Items from a dataset:

--------------------------------

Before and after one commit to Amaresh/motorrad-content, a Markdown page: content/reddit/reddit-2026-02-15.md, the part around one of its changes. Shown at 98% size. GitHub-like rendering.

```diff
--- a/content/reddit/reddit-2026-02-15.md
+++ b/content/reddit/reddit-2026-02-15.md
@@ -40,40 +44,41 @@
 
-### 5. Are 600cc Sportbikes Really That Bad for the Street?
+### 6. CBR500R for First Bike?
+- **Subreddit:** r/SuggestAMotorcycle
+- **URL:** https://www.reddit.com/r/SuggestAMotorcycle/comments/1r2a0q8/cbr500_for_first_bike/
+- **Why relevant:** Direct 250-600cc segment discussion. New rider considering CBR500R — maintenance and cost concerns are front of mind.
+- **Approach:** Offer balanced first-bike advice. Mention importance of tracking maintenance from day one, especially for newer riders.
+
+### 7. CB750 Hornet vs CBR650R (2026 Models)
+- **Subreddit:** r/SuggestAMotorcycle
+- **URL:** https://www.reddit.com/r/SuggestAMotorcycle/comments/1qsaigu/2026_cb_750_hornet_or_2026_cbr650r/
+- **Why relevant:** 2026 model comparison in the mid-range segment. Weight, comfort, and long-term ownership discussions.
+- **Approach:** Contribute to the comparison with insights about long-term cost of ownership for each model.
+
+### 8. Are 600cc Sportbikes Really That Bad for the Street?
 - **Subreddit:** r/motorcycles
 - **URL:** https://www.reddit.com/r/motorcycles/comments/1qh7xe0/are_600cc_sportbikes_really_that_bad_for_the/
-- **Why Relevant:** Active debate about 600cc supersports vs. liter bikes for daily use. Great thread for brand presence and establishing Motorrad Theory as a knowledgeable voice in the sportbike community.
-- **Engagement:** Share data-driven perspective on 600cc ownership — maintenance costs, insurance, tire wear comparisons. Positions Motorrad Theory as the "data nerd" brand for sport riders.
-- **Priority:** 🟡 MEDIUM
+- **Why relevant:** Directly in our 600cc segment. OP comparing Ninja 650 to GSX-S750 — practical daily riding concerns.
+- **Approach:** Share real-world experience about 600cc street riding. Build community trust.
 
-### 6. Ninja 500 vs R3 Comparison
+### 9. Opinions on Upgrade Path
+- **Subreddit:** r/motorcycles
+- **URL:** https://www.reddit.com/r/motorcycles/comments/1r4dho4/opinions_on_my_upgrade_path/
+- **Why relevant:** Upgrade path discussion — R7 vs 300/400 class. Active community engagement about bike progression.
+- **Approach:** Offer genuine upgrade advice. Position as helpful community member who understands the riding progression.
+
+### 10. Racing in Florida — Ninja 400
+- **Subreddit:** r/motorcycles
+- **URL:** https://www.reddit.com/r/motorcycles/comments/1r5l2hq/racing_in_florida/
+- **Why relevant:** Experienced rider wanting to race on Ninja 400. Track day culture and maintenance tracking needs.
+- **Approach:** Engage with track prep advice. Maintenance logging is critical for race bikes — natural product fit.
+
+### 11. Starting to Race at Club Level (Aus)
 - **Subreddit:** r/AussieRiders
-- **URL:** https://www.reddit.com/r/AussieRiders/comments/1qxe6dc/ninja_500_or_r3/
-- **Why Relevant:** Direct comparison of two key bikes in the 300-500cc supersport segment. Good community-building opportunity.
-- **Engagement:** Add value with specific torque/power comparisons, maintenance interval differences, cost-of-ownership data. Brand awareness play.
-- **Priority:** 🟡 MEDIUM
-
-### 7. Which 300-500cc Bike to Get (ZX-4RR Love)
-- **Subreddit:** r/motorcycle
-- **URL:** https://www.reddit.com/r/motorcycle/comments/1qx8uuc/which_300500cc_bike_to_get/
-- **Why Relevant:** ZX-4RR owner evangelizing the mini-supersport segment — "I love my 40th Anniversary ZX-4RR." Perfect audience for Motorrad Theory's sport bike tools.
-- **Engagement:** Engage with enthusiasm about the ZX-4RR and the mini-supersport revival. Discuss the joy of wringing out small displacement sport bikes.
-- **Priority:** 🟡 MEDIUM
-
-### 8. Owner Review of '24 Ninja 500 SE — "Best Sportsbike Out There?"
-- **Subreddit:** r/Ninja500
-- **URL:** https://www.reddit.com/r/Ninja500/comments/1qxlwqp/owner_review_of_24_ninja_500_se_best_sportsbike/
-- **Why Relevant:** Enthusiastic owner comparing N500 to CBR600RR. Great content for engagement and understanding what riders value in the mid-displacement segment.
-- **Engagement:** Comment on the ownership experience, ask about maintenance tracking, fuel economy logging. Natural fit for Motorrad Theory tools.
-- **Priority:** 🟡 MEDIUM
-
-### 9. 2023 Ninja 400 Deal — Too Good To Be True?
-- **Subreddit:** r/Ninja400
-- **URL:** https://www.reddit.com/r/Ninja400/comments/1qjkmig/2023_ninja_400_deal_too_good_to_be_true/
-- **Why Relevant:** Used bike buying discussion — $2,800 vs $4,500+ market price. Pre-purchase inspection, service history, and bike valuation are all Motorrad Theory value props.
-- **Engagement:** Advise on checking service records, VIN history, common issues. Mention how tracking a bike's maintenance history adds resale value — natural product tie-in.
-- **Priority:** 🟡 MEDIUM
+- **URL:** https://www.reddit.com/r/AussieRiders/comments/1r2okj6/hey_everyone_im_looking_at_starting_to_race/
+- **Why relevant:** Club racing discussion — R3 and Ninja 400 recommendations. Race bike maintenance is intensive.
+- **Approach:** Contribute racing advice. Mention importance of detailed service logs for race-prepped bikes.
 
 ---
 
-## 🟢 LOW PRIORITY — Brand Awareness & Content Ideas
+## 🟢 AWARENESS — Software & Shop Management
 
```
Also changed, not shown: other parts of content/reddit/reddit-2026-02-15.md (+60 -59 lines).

--------------------------------

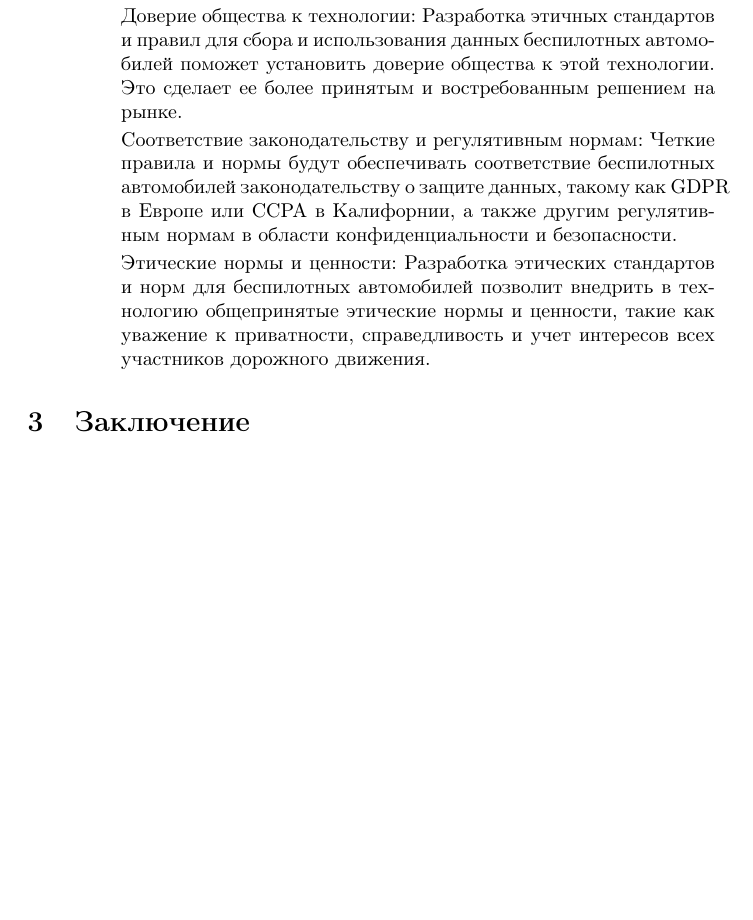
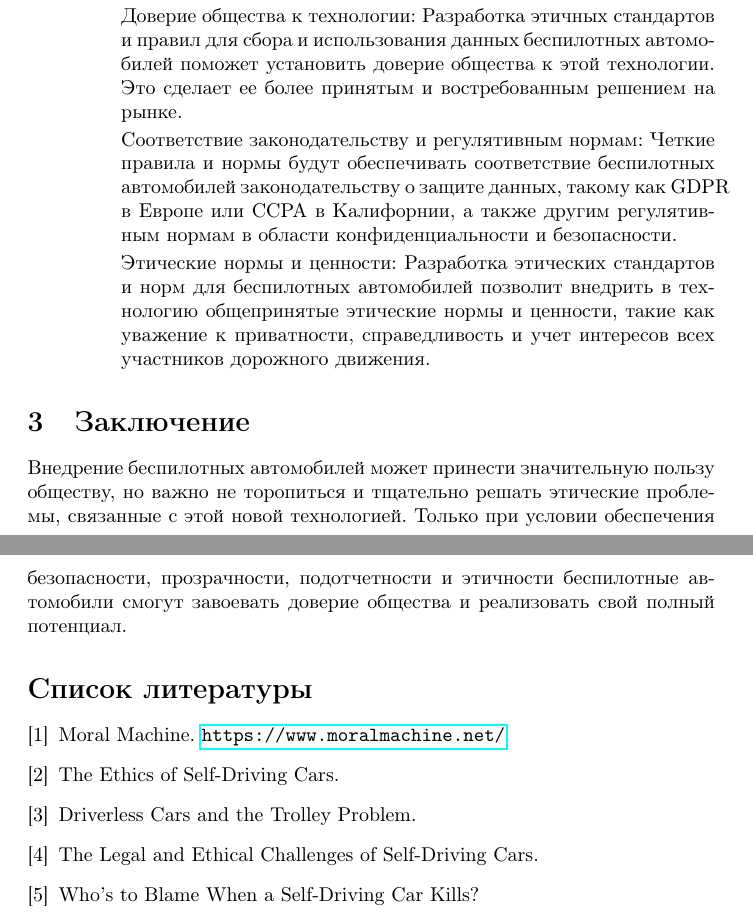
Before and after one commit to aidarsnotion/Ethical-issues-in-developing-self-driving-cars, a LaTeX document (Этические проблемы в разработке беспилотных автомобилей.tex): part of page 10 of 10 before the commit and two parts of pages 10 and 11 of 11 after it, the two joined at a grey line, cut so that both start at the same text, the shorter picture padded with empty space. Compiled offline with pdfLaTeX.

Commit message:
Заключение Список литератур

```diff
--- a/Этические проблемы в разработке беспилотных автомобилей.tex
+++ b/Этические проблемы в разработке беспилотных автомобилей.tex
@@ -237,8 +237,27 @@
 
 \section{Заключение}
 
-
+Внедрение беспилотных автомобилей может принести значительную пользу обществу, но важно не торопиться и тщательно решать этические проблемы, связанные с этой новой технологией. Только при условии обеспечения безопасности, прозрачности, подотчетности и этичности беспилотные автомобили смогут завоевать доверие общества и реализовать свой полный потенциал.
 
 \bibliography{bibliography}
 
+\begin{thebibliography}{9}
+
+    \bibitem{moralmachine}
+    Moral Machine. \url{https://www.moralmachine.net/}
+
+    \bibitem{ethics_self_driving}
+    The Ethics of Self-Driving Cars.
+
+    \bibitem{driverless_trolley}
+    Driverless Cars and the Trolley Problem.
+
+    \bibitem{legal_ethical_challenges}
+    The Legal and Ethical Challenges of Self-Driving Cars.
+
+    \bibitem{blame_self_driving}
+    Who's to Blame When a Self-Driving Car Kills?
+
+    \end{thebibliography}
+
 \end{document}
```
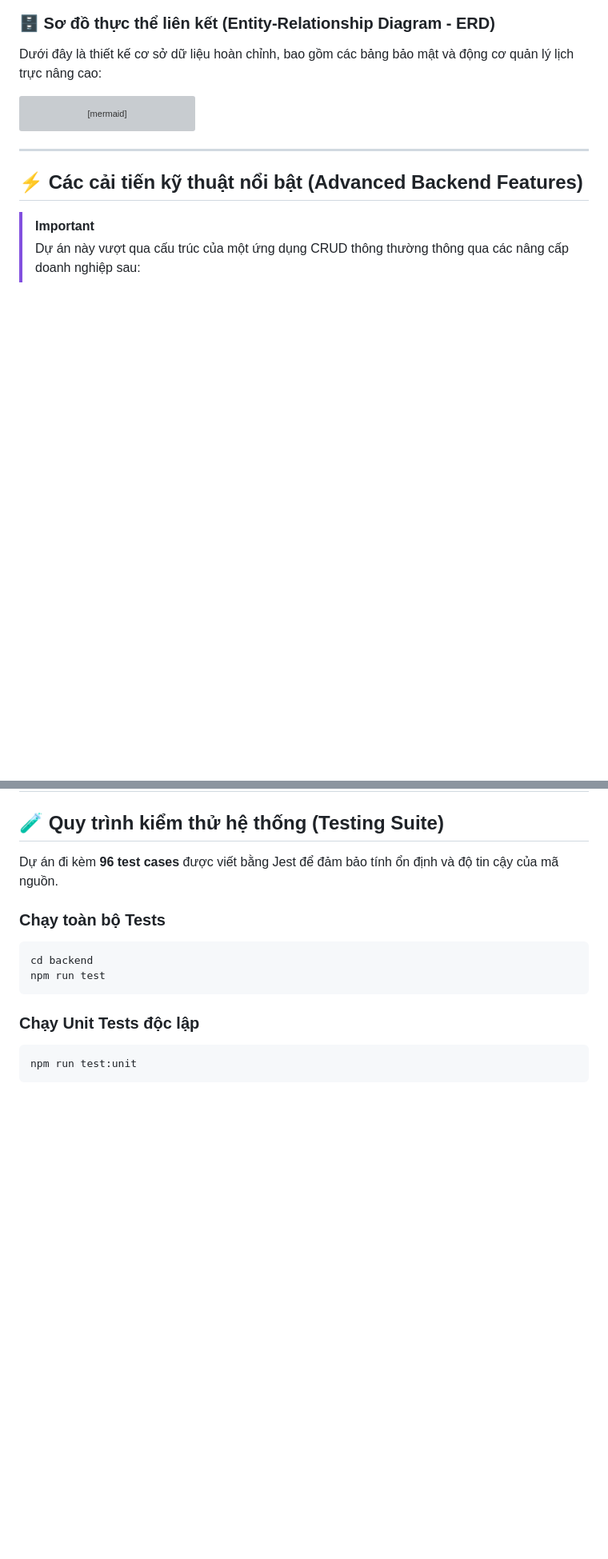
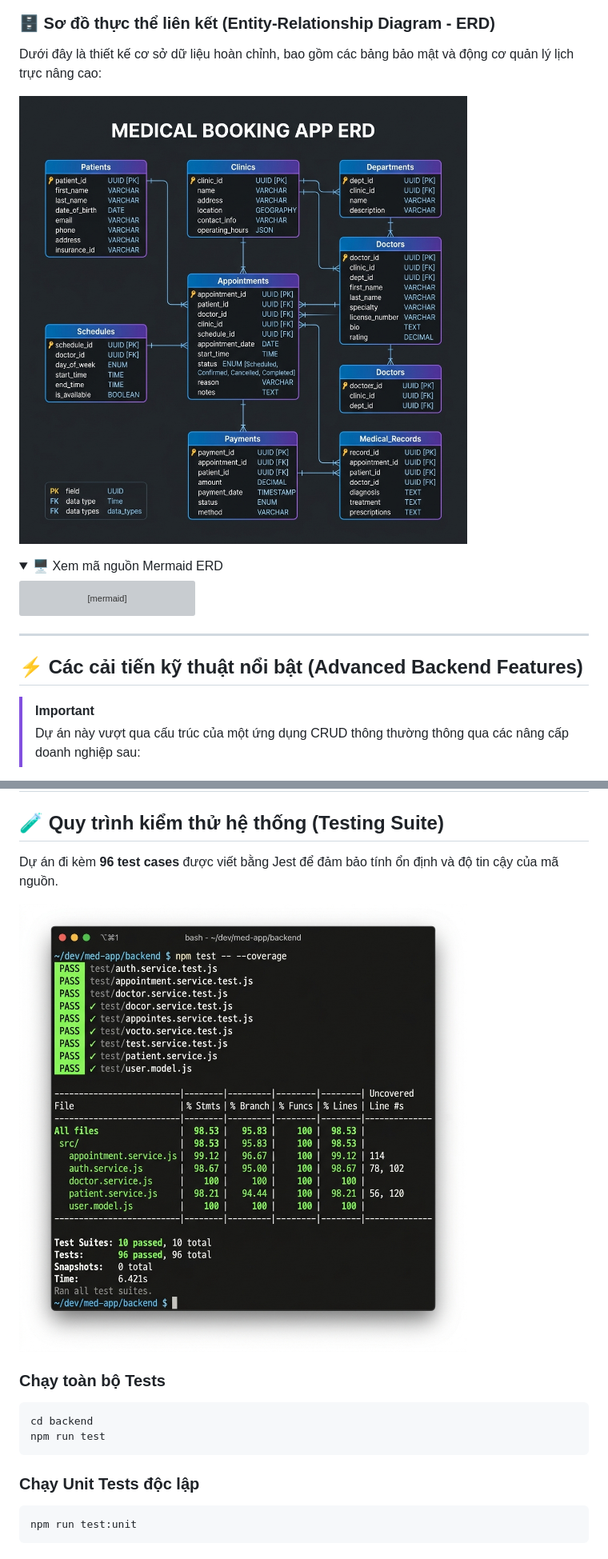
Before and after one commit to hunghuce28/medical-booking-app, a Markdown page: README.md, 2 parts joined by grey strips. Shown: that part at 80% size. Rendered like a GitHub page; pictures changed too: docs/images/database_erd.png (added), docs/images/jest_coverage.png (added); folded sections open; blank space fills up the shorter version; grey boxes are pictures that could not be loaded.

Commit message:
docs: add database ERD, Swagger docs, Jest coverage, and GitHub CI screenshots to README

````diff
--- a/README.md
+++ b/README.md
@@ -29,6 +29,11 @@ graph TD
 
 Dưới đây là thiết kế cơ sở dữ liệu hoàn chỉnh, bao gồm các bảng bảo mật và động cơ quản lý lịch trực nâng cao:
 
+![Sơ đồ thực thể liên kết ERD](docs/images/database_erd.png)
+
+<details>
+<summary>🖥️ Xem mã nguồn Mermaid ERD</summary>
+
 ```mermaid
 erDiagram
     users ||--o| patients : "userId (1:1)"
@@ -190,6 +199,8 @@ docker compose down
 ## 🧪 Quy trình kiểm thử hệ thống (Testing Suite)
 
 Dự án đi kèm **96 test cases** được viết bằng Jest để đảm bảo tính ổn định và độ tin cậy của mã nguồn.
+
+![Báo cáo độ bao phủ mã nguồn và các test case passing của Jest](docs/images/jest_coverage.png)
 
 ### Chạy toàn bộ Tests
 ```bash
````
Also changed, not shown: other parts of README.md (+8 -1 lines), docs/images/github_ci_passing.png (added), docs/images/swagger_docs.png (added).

--------------------------------

TASK BRIEF >>
Looking at the entries above, say how many lines hold the word "Subreddit". Offer no other text.

OUTPUT OF THE EXERCISE >>
9